Ireland has announced an impressive initiative: plant 22 million trees each year for the next 20 years for a total of 440 million trees planted. It is a part of the country’s strategy for combatting climate change and reaching a net zero carbon pollution target by the middle of the 21st century.
“The Climate Action Plan puts in place a decarbonisation pathway to 2030 which would be consistent with the adoption of a net zero target in Ireland by 2050,” says a report released by Irish officials.
A key part of the plan seeks to incentivize farmers to designate some of their farm land for tree planting, which presents challenges on several fronts. Some argue that it would be detrimental to Ireland’s farmers to ask them to reforest land that otherwise contributes to their livelihoods and to allow already forested areas to expand and grow naturally.
70% of the trees will be conifers while the remaining 30% will be deciduous, broad-leaf trees.
Other countries are setting tree planting targets and setting tree planting records as well.

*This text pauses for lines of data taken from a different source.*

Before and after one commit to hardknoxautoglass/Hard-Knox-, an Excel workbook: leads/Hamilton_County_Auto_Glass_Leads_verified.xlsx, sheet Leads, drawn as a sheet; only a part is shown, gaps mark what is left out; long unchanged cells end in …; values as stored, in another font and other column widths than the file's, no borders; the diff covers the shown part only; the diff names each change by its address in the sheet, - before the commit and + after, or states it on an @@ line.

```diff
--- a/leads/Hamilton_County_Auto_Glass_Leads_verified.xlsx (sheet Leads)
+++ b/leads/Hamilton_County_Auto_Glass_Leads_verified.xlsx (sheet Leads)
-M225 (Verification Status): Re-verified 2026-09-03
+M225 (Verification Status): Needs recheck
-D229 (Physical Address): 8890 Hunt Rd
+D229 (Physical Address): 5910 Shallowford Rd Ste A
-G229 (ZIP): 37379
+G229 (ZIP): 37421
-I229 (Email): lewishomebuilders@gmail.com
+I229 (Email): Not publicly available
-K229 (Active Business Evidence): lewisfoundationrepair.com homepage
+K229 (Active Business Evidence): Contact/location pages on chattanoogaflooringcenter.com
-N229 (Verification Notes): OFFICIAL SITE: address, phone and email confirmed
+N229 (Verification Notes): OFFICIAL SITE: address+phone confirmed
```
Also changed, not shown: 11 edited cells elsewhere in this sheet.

In July 2019, Ethiopia planted 350 million trees in a single day, setting a new world record. Other countries, like England for example, are falling short of their goals. In England’s case, they are short by approximately 70% of their planting goal.
“Taking decisive action to confront climate disruption will be a major challenge to every dimension of our society, but the benefits are huge – warmer homes, cleaner air, a sustainable use of the world’s scarce resources, more connected communities, authentic values, and quality jobs in enterprises which can compete in a decarbonized world,” the government said while unveiling the plan.
“This is everyone’s journey.”